Netflix series Street Food offers nine locations, giving the audience fascinating insight into different cultures and food.
Often when I watch a documentary about food, it’s usually early morning, when I’m hungry, and a tad moody, and I make my life even more miserable by watching steaming hot and tasty looking food on my screen. I made the same mistake with Netflix series Street Food Season 1. As I crammed a few segments of oranges in my mouth, I had a sudden urge to open up my Uber Eats app and order less-quality food. I’m British after all.
Due to my English city upbringing, I usually associate street food with what I see on the random market stalls that are put out a few times a year, or when the famous Christmas Markets arrive at Manchester. Recently, I went to the Trafford Centre, and near the food court, there are a few restaurants that claim they sell “street food”. When you watch Netflix’s Street Food, you realize the experiences you are missing out on, unless you travel to the right areas.
In the opening episode, you are introduced to veteran street food chef Jay Fai in the streets of Bangkok, Thailand. Jay Fai is the type of person to admire when it comes to work ethic; she works through tiredness, and her entire business has been built upon sleepless nights, and the independence of cooking on her own, ensuring that each dish is done to perfection. Street Food gives us that realism of what an actual vendor looks like on the street; a few pots and pans, and a single stall with queuing customers. Not a pretend street food restaurant you’ll find with digital till and fobs you’ll find in a shopping mall. Street Food wants to show you how street it is, and the cultural windows it provides are fascinating.

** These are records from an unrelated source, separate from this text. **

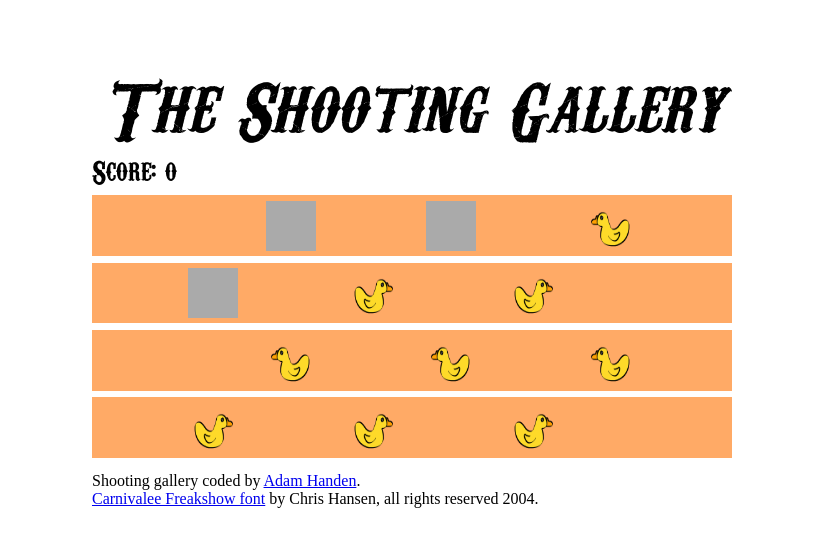
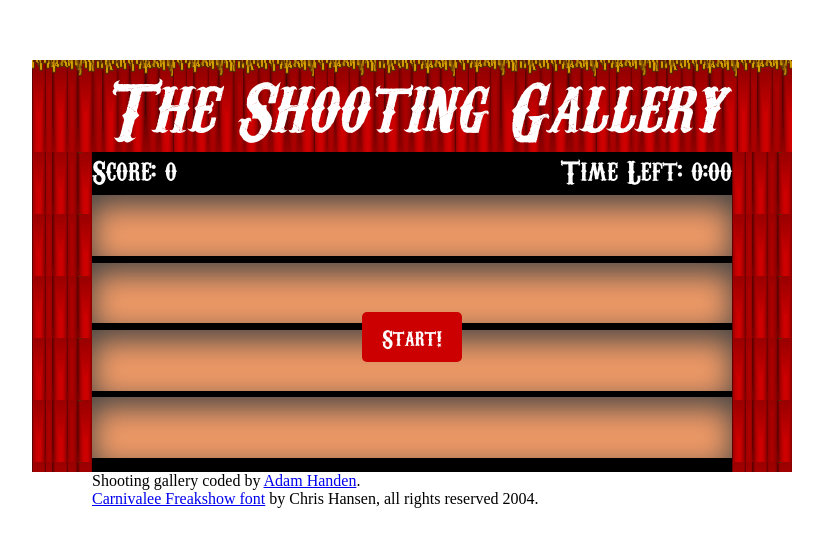
Before and after one commit to ahanden/ShootingGallery, a plain HTML site: page index.html in a window 1280 px wide. Shown: the part 140-686 px from the top of the page, without its empty margins (228-1051 px from the left). Drawn offline with Linux system fonts and the light colour scheme.

Commit message:
Added timer & graphics
There is now a timer for how long user's have before the game ends. With
this, a button for starting each round was also added.

New graphics and CSS has been added to style the game. Only required bit
left is images for the targets. I'd also like to add time bonuses for
some targets.

```diff
--- a/index.html
+++ b/index.html
@@ -10,13 +10,17 @@
 			font-family: CarnevaleeFreakshow;
 			font-size: 5em;
 			font-style: italic;
+			color: #fff;
 			text-align: center;
-			width: 640px;
+			width: 760px;
 			margin-left: auto;
 			margin-right: auto;
 			margin-top: 200px;
+			background-image: url('img/title.png');
+			backgorund-repeat: repeat-x;
 		}
 		.gallery {
+			color: #fff;
 			/* Center the gallery */
 			margin-left: auto;
 			margin-right: auto;
@@ -25,31 +29,25 @@
 			width: 640px;
 			height: 320px;
 
-
-
 			font-family: CarnevaleeFreakshow;
 			font-size: 2em;
+			background-color: #000;
 		}
 		.row {
 			width: 100%;
 			height: 19%;
 			margin-top: 1%;
-			background-color: #fa6;
+			background-color: #e96;
 			position: relative;
+			box-shadow: 0px 10px 30px #444 inset;
 		}
 		.duck {
 			background-size: 50px 50px;
 			background-repeat: no-repeat;
 		}
-		.row:nth-child(even) .duck {
-			background-image: url('duck-left.png');
-		}
-		.row:nth-child(odd) .duck {
-			background-image: url('duck-right.png');
-		}
-		.can {
-			background-color: #aaa;
-		}
+		.row:nth-child(even) .duck { background-image: url('img/duck-left.png'); }
+		.row:nth-child(odd) .duck {	background-image: url('img/duck-right.png'); }
+		.can { background-color: #aaa; }
 		.target {
 			width: 50px;
 			height: 50px;
@@ -65,43 +63,67 @@
 			     -o-transform: perspective(200px) rotateX(100deg);
 			        transform: perspective(200px) rotateX(100deg);
 		}
-		.row:nth-child(odd) .target {
-			left: -50px;
-		}
-		.row:nth-child(even) .target {
-			right: -50px;
-		}
+		.row:nth-child(odd) .target { left: -50px; }
+		.row:nth-child(even) .target { right: -50px; }
 		.gallery .border-left, .gallery .border-right {
 			height: 100%;
 			width: 60px;
-			background-color: #fff;
+			/*background-color: #fff;*/
+			background-image: url('img/sidebars.png');
+			background-repeat: repeat-y;
 			position: absolute;
 			z-index: 1001;
 		}
-		.gallery .border-left {
-			left: -60px;
-		}
-		.gallery .border-right {
-			right: -60px;
-		}
+		.gallery .border-left { left: -60px; }
+		.gallery .border-right { right: -60px; }
 		.credits {
 			margin-left: auto;
 			margin-right: auto;
 			width: 640px;
+		}
+		#timer { float: right; }
+		#start {
+			font-family: CarnevaleeFreakshow;
+			width: 100px;
+			height: 50px;
+			position: absolute;
+			left: 270px;
+			top: 50%;
+			-webkit-border-radius: 5px;
+			   -moz-border-radius: 5px;
+			        border-radius: 5px;
+			font-size: 25px;
+			border:none;
+		}
+		#start:disabled {
+			color: #fff;
+			background-color: #ccc;
+			cursor: default;
+			border:none;
+		}
+		#start:enabled {
+			cursor: pointer;
+			background-color: #c00;
+			color: #fff;
+		}
+		#start:enabled:hover {
+			background-color: #e00;
+			box-shadow: 0px 0px 5px #fff inset;
 		}
 	</style>
 </head>
 <body>
 	<div class="title">The Shooting Gallery</div>
 	<div class="gallery">
-
 		<div class="border-left"></div>
 		<div class="border-right"></div>
 		Score: <span id="score">0</span>
+		<span id="timer">Time Left: <span id="time-left">0:00</span></span>
 		<div class="row"><div class="target"></div></div>
 		<div class="row"><div class="target"></div></div>
 		<div class="row"><div class="target"></div></div>
 		<div class="row"><div class="target"></div></div>
+		<button id="start" disabled>Loading...</button>
 	</div>
 	<div class="credits">
 		Shooting gallery coded by <a href="http://adamhanden.com">Adam Handen</a>.<br>
@@ -117,6 +139,10 @@
 		var row_size = $(".row").width();
 		// A tracker for when to create the next target
 		var progress = 0;
+		// Time in each round
+		var start_time = 20;
+		// The time left (in seconds)
+		var time = 0;
 
 		// Frequency of objecty appearances
 		// Frequencies should sum to 1, otherwise
@@ -134,27 +160,27 @@
 			"duck": 5,
 			"can": -3
 		};
+
+		// Regular expression for later computation.
+		// This adds just a little bit of speed.
 		var object_class_re = new RegExp("\\s*target\\s*");
 
-		// Animation
+
 		$(document).ready(function() {
+			// Timer
+			setInterval(function(){
+				if(time == 0)
+					endGame();
+				else {
+					time--;
+					updateTimer();
+				}
+			},1000);
+			// Animation
 			setInterval(function(){
 				progress += speed;
 				if(progress >= row_size/4) { // Modify denominator to increase/deacrese targets per row.
-					// Generate a new target for each row
-					$(".row").each(function(i,d){
-						var r = Math.random();
-						var object = undefined;
-						var p_count = 0;
-						for(var j = 0; j < frequencies.length && object === undefined; j++) {
-							if(r < p_count + frequencies[j]["freq"]) {
-								object = frequencies[j]["object"];
-							}
-							else
-								p_count += frequencies[j]["freq"];
-						}
-						$(d).append($("<div class='target'></div>").addClass(object));
-					});
+					addTargets();
 					// Reset the progress counter
 					progress = 0;
 				}
@@ -174,7 +200,29 @@
 						$(d).css("right",right+speed+"px");
 				});
 			},16); // For 60 FPS, the interval should be set to 16.
+
+			$("#start").prop("disabled",false).html("Start!");
 		});
+
+		// Generate a new target for each row
+		// (does nothing if there is no time remaining
+		function addTargets() {
+			if(time <= 0)
+				return;
+			$(".row").each(function(i,d){
+				var r = Math.random();
+				var object = undefined;
+				var p_count = 0;
+				for(var j = 0; j < frequencies.length && object === undefined; j++) {
+					if(r < p_count + frequencies[j]["freq"]) {
+						object = frequencies[j]["object"];
+					}
+					else
+						p_count += frequencies[j]["freq"];
+				}
+				$(d).append($("<div class='target'></div>").addClass(object));
+			});
+		}
 
 		// Shooting
 		$(document).on("click",".target",function(){
@@ -191,6 +239,30 @@
 			score = score +target_values[object] < 0 ? score = 0 : score + target_values[object];
 			$("#score").html(score);
 		});
+
+		// Start the game
+		$(document).on("click","#start",function() {
+			score = 0;
+			$("#score").html(score);
+			time = start_time;
+			updateTimer();
+			$("#start").hide();
+		});
+
+		// End the game
+		function endGame() {
+			$(".target").remove();
+			$("#start").show();
+		}
+
+		// Update the time display
+		// (Does not decrement value)
+		function updateTimer() {
+			var seconds = time%60;
+			if(seconds < 10)
+				seconds = "0"+seconds;
+			$("#time-left").html(Math.floor(time/60)+":"+seconds);
+		}
 	</script>
 </body>
 </html>
```
Also changed, not shown: img/duck-left.png (renamed from duck-left.png), img/duck-right.png (renamed from duck-right.png), img/sidebars.png (added), img/title.png (added).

The Netflix docuseries is easy-on-the-eye, but it serves as a warning that it’s not recommended that you watch this hungry. At times I could not believe how delicious some of the simple dishes looked. Once the Netflix series visits Thailand in the first episode, it moves to Osaka Japan, and then Delhi, India. You are served nine different locations, with different, but similar stories and upbringings. If there is an understandable takeaway from Season 1, it’s that street food is all about pride.
Daniel Hart is the Co-Founder of Ready Steady Cut and has operated as Editor-in-Chief since 2017.